## Provided data
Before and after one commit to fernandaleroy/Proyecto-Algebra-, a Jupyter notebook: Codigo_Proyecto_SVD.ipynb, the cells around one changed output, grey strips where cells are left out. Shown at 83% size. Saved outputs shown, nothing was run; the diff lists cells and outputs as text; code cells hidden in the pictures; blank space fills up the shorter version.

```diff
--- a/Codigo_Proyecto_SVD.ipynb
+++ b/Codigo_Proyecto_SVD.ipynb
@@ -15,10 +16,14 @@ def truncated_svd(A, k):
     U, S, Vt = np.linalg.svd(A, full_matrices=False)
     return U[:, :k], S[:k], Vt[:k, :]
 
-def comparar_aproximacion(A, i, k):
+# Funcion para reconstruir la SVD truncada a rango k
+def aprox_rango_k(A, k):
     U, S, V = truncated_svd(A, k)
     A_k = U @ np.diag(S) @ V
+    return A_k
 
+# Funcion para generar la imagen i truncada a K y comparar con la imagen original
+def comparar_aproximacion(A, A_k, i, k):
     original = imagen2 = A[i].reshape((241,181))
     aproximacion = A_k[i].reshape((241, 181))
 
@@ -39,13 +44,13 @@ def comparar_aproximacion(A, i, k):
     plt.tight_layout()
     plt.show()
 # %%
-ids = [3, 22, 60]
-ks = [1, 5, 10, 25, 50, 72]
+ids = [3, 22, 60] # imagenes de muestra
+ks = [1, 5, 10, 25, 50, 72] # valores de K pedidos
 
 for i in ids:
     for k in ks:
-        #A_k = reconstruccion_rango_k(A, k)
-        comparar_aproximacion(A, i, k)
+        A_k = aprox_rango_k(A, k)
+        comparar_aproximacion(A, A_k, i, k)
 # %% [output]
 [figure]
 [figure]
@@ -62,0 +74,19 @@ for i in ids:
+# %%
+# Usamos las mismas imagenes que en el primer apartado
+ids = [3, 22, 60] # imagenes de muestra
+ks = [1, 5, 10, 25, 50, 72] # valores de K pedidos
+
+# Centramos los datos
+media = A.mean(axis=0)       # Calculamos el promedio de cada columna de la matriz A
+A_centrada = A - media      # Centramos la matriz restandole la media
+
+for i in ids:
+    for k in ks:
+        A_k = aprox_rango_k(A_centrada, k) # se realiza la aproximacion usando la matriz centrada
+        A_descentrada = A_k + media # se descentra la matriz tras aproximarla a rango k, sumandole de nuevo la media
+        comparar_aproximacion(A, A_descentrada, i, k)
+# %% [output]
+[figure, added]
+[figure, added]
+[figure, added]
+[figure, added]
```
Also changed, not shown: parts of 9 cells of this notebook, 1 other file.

## Task objective
Write out each entry exactly, and omit nothing.

## Response
Before and after one commit to fernandaleroy/Proyecto-Algebra-, a Jupyter notebook: Codigo_Proyecto_SVD.ipynb, the cells around one changed output, grey strips where cells are left out. Shown at 83% size. Saved outputs shown, nothing was run; the diff lists cells and outputs as text; code cells hidden in the pictures; blank space fills up the shorter version.

```diff
--- a/Codigo_Proyecto_SVD.ipynb
+++ b/Codigo_Proyecto_SVD.ipynb
@@ -15,10 +16,14 @@ def truncated_svd(A, k):
     U, S, Vt = np.linalg.svd(A, full_matrices=False)
     return U[:, :k], S[:k], Vt[:k, :]
 
-def comparar_aproximacion(A, i, k):
+# Funcion para reconstruir la SVD truncada a rango k
+def aprox_rango_k(A, k):
     U, S, V = truncated_svd(A, k)
     A_k = U @ np.diag(S) @ V
+    return A_k
 
+# Funcion para generar la imagen i truncada a K y comparar con la imagen original
+def comparar_aproximacion(A, A_k, i, k):
     original = imagen2 = A[i].reshape((241,181))
     aproximacion = A_k[i].reshape((241, 181))
 
@@ -39,13 +44,13 @@ def comparar_aproximacion(A, i, k):
     plt.tight_layout()
     plt.show()
 # %%
-ids = [3, 22, 60]
-ks = [1, 5, 10, 25, 50, 72]
+ids = [3, 22, 60] # imagenes de muestra
+ks = [1, 5, 10, 25, 50, 72] # valores de K pedidos
 
 for i in ids:
     for k in ks:
-        #A_k = reconstruccion_rango_k(A, k)
-        comparar_aproximacion(A, i, k)
+        A_k = aprox_rango_k(A, k)
+        comparar_aproximacion(A, A_k, i, k)
 # %% [output]
 [figure]
 [figure]
@@ -62,0 +74,19 @@ for i in ids:
+# %%
+# Usamos las mismas imagenes que en el primer apartado
+ids = [3, 22, 60] # imagenes de muestra
+ks = [1, 5, 10, 25, 50, 72] # valores de K pedidos
+
+# Centramos los datos
+media = A.mean(axis=0)       # Calculamos el promedio de cada columna de la matriz A
+A_centrada = A - media      # Centramos la matriz restandole la media
+
+for i in ids:
+    for k in ks:
+        A_k = aprox_rango_k(A_centrada, k) # se realiza la aproximacion usando la matriz centrada
+        A_descentrada = A_k + media # se descentra la matriz tras aproximarla a rango k, sumandole de nuevo la media
+        comparar_aproximacion(A, A_descentrada, i, k)
+# %% [output]
+[figure, added]
+[figure, added]
+[figure, added]
+[figure, added]
```
Also changed, not shown: parts of 9 cells of this notebook, 1 other file.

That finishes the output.